There have been several cases where employees have used a social network, such as Facebook and Twitter, to say nasty things about their employers.

It is one thing to speak your heart out about your boss to a friend over a drink. As soon as you post it on a social network, though, two important dimensions are added: Firstly, your thoughts or words are recorded in text and cannot be retracted; secondly, you lose control over its distribution.

Who can blame an employer for wanting to take disciplinary action if an employee’s caustic comments about the employer are given publicity in this way? Several questions arise, though:

  1. What if it did not happen at work or during working hours?
  2. What about the employee’s right to privacy? Can the employer rely on evidence that was meant to be private?
  3. Does the employee’s position within the company make a difference?
  4. Does the remark necessarily destroy the employment relationship?

These considerations were addressed very lucidly in the CCMA-case of Sedick & another vs Krisray (Pty) Ltd.

Two senior employees were dismissed for having exchanges via Facebook regarding the employer and members of management. They exchanged several snide remarks about the founder of the business and younger family members that were brought in to help manage the business. These remarks included “Trust me no one can put up with so much shit when the fing kids join the company!”; “From so-called ‘professionalism 2 dumb brats runnin a mickey mouse business”; “… today was hectic with Frankentein”; “What an idiot”; “a very ugly man with a dark soul”.

In this case the dismissal was not challenged on the basis that the exchanges had happened outside of working hours. However, it has become a firmly established principle that an employer may take action against employees for conduct outside working hours if such conduct has an adverse impact on the employment relationship.

As far as the issue of privacy is concerned, the commissioner noted that the internet is, for most part, public domain. This also applies to Facebook, to the extent that the employees had not restricted access to the relevant pages. As a consequence of their failure to make use of the privacy options, they had abandoned their right to privacy and the protections of the Regulation of Interception of Communications and Provision of Communication-related Information Act of 2002 (“The Interception Act”).

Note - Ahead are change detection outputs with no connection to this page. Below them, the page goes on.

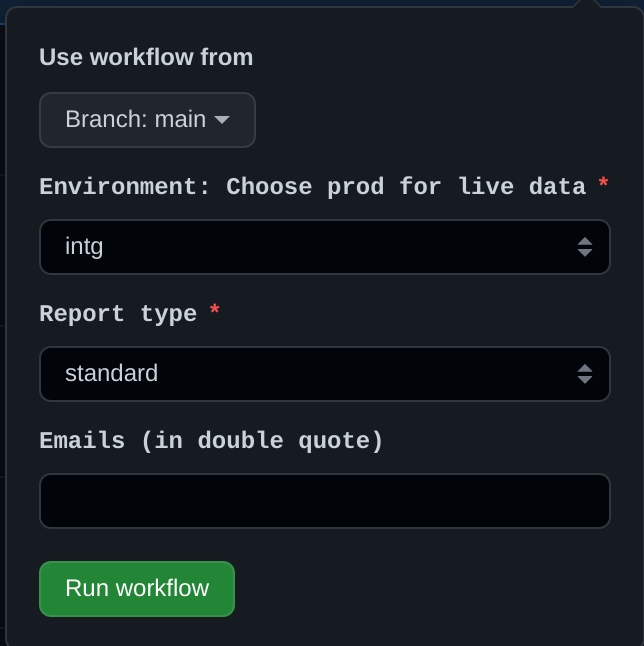
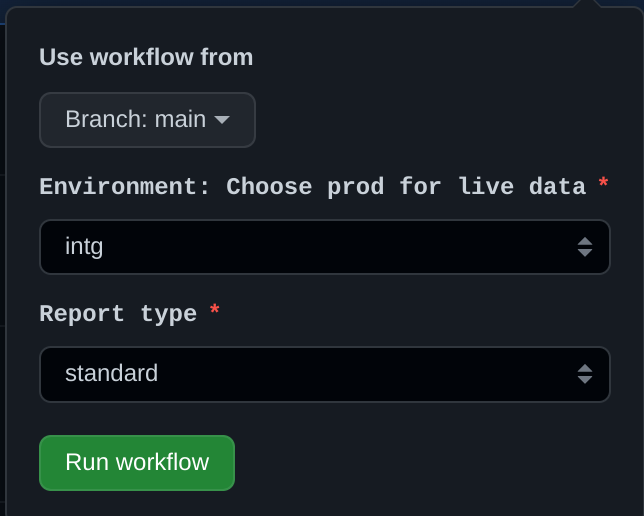
TDR-3672 Updated reporting documentation

diff --git a/manual/tdr-reporting.md b/manual/tdr-reporting.md
@@ -7,7 +7,7 @@ You will need a GitHub account. If you don't already have one, [you can create o
 
 If you are already a member of the `nationalarchives` GitHub organisation then you will already have access.
 
-If not, ask the TDR team to add you to the `tdr-reporting` repository as a collaborator. You can contact us [on our Slack channel](https://tna-digital.slack.com/archives/CJYJYG54L) Once this is done, we will let you know.
+If not, ask the TDR team to add you to the `tdr-reporting` repository as a collaborator. You can contact us [on our Slack channel](https://tna-digital.slack.com/archives/CJYJYG54L) Once this is done, we will let you know. You will also need to request access to the Reporting Slack channel: `da-tdr-reporting`
 
 ## Run the reports
 Go to the [tdr-reporting actions page](https://github.com/nationalarchives/tdr-reporting/actions/workflows/run.yml). You will see a page similar to this
@@ -18,7 +18,7 @@ Click "Run workflow" which will give you options like this:
 
 ![](./images/reporting_drop_down.png)
 
-You can ignore the first dropdown with Branch: main in it. The other three can be configured:
+You can ignore the first dropdown with Branch: main in it. The other two can be configured:
 
 ### Environment
 This determines which of the three TDR environments the report runs against and has three options:
@@ -29,7 +29,7 @@ This will give you live data.
 This is one of our test systems. It contains less data than Intg.
 
 #### Intg
-This is used for most of our testing and has a large amount of test data in it.
+This is used for most of our testing and has a large amount of test data in it. The report will only return the first page of results when run on intg.
 
 ### Report Type
 #### Standard
@@ -38,9 +38,5 @@ This is a detailed report containing all TDR consignments and includes the trans
 #### CaseLaw
 This report has fewer details than the standard report and only shows judgment transfers.
 
-### Emails
-The job will send the report through to Slack so this needs to be the email address associated with your TNA slack account. You can add more than one email address for multiple recipients but each needs to be enclosed in double quotes and separated by a comma. For example:
-* "user1@nationalarchives.gov.uk"
-* "user1@nationalarchives.gov.uk","user2@nationalarchives.gov.uk"
 
-The report will run and when it has finished, you should get a message from a Slack bot with a CSV file with your requested report.
+The report will run and when it has finished, the Slack bot will post the CSV file with your requested report to the `da-tdr-reporting` Slack channel.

Although no names were mentioned, the employees were intentionally communicating with subordinates within the company, as well as with ex-employees and other persons. According to the commissioner this meant that two of the senior employees in the organisation were publicly making derogatory and demeaning remarks about the director and management to persons who, on the balance of probability, were fully aware about whom these comments were being made. Whilst some of the postings were quite innocuous and not, in the commissioner’s opinion, all that damaging to the employment relationship, the greater number were extremely serious and, if not constituting insubordination, certainly constituted gross insolence. After taking into account what had been written, where the comments had been posted, to whom they had been directed and by whom they had been said, the commissioner found that dismissal was a fair sanction.

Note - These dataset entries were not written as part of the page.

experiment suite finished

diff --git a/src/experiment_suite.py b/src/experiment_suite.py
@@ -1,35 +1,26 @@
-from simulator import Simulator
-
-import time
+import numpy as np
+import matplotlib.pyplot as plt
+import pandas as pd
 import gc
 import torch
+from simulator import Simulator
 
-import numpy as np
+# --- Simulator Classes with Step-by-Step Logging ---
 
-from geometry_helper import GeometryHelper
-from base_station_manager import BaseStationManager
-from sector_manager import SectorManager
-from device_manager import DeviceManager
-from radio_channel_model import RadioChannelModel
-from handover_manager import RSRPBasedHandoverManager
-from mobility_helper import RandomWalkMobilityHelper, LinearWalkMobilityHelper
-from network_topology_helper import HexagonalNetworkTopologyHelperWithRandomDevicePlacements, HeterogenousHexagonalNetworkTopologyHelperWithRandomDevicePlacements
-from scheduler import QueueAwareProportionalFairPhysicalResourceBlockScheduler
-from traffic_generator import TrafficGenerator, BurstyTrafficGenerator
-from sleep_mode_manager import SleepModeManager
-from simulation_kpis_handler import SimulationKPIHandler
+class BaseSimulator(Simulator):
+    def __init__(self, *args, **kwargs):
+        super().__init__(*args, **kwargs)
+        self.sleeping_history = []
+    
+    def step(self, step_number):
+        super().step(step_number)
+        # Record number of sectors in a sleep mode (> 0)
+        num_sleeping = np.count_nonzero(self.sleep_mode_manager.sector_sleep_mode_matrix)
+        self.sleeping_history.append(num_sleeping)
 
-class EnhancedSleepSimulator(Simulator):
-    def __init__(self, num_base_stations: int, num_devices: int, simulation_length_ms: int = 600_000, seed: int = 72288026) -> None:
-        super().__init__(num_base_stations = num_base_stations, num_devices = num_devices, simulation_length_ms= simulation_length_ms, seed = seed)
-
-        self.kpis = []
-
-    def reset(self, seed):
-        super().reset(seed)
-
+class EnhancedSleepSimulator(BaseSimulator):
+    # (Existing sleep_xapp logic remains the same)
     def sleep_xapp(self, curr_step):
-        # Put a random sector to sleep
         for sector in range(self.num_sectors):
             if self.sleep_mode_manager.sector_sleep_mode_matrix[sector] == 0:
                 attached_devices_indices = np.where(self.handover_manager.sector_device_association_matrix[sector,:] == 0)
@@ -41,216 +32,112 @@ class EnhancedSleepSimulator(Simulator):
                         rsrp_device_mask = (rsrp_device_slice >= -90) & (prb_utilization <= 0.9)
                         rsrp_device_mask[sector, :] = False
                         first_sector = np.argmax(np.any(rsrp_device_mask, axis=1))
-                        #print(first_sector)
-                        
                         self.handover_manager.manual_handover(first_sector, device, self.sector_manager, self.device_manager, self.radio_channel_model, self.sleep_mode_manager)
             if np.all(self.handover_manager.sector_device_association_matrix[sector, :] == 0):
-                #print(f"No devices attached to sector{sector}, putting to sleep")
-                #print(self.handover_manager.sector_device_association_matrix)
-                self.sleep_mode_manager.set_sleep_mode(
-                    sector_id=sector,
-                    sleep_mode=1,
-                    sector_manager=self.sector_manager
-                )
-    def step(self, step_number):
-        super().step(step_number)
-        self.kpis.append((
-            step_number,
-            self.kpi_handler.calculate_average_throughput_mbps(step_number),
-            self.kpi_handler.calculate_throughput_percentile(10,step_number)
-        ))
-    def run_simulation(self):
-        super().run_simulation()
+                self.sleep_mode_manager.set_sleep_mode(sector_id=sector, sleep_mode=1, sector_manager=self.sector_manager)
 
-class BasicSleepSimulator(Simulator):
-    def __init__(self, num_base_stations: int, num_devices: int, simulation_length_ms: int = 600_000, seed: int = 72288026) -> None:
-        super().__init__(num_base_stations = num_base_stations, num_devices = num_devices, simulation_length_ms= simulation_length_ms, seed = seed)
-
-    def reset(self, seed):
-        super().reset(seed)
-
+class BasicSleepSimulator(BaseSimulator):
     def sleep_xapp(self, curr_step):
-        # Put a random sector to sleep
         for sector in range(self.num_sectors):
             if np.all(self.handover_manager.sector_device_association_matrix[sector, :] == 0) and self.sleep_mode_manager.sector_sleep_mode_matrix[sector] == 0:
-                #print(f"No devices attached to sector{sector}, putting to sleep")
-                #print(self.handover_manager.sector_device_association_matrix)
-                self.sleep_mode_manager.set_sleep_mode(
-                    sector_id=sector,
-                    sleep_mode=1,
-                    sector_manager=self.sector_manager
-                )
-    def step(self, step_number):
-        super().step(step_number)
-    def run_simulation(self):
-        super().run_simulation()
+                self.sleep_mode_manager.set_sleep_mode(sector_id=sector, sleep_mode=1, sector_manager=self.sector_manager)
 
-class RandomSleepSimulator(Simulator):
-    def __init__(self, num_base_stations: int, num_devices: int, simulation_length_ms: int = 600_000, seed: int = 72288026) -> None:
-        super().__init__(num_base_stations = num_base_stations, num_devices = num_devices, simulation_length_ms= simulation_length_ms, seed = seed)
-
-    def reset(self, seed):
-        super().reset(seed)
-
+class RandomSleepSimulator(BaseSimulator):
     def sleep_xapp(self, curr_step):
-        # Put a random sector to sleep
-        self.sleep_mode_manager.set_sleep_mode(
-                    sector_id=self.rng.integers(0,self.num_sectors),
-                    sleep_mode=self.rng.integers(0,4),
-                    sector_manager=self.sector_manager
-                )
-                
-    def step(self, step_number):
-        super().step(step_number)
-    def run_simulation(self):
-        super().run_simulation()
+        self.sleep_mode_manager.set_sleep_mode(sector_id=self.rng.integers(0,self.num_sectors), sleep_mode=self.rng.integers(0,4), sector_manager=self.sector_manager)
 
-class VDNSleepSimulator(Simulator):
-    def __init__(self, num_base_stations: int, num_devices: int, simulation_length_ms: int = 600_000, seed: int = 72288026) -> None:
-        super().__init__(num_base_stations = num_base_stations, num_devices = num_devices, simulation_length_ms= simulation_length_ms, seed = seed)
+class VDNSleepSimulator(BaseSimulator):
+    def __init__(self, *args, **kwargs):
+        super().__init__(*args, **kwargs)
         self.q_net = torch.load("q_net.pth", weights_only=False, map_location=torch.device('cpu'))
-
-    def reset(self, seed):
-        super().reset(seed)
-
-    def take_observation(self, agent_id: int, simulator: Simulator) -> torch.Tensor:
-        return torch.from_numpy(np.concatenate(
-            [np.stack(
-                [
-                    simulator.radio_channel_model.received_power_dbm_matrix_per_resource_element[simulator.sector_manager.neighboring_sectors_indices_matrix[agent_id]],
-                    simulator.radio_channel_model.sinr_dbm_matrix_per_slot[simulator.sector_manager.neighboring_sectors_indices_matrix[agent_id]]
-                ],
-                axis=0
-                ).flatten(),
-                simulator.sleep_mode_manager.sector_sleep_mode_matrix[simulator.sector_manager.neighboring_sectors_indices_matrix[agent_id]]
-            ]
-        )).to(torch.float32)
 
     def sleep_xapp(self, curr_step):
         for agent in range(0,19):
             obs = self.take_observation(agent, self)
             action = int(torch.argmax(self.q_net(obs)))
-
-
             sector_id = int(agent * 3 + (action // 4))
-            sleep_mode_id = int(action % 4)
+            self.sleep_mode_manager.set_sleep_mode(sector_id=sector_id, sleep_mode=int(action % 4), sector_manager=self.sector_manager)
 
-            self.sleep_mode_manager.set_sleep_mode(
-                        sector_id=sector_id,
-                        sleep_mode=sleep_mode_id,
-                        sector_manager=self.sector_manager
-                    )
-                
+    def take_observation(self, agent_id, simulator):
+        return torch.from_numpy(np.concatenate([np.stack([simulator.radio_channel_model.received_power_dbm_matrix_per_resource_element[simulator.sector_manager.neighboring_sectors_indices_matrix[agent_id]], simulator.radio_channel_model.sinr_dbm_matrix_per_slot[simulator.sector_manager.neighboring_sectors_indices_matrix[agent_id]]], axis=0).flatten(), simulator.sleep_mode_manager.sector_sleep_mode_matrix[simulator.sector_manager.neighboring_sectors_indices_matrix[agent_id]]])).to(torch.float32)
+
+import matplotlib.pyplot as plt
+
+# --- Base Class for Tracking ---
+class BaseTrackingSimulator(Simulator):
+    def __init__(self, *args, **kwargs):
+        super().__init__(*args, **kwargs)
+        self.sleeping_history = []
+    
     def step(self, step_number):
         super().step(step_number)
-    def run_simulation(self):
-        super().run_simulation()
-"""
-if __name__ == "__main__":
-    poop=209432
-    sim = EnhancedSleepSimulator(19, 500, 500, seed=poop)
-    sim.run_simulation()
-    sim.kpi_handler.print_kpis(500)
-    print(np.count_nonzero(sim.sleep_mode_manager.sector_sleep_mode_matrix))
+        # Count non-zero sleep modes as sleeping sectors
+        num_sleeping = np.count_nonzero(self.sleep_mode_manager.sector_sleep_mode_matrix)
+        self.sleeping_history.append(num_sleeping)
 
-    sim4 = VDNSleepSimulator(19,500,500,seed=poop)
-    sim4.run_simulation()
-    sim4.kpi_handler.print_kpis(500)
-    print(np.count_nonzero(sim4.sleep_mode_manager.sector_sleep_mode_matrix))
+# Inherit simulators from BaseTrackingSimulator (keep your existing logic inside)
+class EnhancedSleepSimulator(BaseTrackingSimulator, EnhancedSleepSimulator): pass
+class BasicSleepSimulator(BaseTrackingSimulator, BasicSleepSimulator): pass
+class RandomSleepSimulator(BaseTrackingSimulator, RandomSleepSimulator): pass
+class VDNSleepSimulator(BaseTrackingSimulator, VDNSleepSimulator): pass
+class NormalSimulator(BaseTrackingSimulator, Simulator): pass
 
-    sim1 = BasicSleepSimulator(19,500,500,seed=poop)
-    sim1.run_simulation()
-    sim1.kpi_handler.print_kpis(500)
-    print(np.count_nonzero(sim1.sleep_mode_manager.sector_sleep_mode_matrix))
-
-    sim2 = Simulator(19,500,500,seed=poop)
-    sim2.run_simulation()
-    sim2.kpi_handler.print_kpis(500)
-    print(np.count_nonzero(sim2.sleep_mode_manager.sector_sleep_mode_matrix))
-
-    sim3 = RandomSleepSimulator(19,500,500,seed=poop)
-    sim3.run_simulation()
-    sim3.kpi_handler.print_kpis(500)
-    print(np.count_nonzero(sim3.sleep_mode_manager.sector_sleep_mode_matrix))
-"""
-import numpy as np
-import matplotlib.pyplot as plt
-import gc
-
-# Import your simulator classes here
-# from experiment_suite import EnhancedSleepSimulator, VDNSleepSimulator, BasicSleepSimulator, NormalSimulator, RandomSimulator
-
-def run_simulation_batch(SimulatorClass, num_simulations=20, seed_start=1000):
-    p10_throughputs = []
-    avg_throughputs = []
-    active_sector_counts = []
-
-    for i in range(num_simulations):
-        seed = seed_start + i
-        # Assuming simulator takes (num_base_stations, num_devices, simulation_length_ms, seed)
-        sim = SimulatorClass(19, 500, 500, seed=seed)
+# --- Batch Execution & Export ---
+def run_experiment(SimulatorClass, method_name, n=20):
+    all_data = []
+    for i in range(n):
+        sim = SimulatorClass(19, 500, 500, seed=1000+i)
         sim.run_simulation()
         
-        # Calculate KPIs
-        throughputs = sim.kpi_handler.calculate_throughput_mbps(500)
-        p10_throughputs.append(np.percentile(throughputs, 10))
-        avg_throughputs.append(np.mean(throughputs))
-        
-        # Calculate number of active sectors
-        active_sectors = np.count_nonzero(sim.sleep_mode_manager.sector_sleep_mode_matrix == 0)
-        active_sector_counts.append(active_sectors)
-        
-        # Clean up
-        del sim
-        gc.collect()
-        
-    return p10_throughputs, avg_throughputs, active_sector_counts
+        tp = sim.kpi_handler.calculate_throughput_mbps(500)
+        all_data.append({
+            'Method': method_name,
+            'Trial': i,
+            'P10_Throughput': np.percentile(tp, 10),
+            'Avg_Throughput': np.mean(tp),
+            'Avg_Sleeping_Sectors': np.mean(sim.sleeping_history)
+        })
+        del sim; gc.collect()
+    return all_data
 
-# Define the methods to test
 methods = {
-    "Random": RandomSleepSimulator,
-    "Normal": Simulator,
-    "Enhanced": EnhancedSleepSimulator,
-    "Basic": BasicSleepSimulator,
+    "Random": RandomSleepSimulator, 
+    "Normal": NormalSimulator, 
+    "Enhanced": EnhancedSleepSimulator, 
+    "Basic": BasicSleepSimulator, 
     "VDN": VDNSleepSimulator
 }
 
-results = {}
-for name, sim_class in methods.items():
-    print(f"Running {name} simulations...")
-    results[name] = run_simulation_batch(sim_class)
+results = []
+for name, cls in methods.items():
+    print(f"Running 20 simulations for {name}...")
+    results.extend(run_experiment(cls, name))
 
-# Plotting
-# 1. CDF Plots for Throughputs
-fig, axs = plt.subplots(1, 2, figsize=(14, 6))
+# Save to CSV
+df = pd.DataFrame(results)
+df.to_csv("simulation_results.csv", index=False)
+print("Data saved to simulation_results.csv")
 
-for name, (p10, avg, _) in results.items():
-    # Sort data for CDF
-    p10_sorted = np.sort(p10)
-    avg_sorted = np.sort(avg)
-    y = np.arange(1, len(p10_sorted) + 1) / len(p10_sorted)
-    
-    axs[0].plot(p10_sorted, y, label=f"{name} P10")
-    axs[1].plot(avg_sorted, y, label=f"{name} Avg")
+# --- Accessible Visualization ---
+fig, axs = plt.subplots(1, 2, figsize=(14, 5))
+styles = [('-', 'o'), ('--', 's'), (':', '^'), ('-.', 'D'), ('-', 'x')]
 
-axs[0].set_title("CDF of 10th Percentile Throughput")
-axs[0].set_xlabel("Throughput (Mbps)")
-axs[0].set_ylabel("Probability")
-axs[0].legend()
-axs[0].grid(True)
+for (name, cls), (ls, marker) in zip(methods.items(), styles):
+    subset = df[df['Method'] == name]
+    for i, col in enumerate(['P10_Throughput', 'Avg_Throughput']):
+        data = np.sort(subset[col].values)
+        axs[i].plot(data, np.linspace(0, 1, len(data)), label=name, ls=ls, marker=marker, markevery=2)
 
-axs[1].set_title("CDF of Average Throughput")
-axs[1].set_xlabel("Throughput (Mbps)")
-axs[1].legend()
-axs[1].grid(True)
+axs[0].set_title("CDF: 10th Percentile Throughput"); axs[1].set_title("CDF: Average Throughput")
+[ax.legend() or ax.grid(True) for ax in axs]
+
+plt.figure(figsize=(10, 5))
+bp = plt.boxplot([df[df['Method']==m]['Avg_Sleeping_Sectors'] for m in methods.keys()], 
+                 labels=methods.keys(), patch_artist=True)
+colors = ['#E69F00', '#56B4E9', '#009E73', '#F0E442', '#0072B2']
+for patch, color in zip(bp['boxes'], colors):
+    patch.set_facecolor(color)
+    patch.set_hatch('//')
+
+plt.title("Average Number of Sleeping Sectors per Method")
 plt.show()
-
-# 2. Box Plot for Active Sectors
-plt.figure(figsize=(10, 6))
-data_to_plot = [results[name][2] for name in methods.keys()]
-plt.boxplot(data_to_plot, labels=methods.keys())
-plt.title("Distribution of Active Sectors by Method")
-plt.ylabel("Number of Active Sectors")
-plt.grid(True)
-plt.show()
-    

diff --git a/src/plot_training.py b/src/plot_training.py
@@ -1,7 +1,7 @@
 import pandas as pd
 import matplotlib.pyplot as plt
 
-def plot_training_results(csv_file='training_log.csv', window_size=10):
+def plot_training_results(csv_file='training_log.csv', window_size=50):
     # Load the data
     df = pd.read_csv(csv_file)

The arbitration award was concluded with the following terse observation: “If employees wish their opinions to remain private, they should refrain from posting them on the internet”.

Jan Truter of www.labourwise.co.za

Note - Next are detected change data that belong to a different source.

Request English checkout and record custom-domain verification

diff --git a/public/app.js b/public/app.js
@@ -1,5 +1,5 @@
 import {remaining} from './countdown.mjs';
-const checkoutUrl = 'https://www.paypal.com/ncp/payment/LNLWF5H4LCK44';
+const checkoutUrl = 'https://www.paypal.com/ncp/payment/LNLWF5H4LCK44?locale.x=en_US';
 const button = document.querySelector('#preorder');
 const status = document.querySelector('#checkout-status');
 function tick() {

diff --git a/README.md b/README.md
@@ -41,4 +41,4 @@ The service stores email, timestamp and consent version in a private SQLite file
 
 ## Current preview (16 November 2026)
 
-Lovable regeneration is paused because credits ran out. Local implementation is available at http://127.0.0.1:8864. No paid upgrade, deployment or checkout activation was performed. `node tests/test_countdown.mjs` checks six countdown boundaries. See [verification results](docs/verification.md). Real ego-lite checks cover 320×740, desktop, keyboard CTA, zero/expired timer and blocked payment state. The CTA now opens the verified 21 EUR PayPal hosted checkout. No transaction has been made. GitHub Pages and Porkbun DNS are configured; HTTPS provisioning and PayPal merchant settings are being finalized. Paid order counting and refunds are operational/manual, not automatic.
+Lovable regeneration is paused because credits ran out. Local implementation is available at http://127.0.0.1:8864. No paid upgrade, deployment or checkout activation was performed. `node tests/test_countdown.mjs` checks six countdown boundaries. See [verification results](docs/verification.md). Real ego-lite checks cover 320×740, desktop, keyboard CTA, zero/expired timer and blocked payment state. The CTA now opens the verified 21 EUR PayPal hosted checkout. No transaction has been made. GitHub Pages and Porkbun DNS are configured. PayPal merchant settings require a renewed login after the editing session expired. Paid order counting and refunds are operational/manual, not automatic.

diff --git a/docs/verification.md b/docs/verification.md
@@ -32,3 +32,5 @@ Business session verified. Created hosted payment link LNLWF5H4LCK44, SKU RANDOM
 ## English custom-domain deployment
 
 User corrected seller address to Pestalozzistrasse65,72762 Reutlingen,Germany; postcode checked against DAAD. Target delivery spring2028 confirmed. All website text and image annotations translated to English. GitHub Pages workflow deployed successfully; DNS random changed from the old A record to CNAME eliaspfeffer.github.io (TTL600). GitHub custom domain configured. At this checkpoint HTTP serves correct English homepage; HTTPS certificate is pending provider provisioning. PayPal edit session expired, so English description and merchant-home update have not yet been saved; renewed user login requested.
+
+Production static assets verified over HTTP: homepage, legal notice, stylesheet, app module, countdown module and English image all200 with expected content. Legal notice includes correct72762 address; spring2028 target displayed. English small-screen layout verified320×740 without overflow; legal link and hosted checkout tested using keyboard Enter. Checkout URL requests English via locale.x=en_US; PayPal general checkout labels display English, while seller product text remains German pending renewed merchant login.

This entry was written by Labourwise www.labourwise.co.za is an on-line labour relations service aimed at assisting employers with the implementation of effective labour relations. They can be contacted via the website or info@labourwise.co.za.

Adrinalin Point-of-View:

Social media sites are public – VERY public – and whether you are acting as an individual, a business representative, an employee or a business owner BE AWARE. Don’t post pictures or post willy-nilly. Decide what your core values are (in any and all of the above instances) and post according to this self-imposed standard.

Encourage yourself, your employees and your colleagues to maintain integrity-based, authentic and professional images for themselves and your business. Don’t abandon the fun, just be cautious when it comes to posting online.

Diva over-and-out.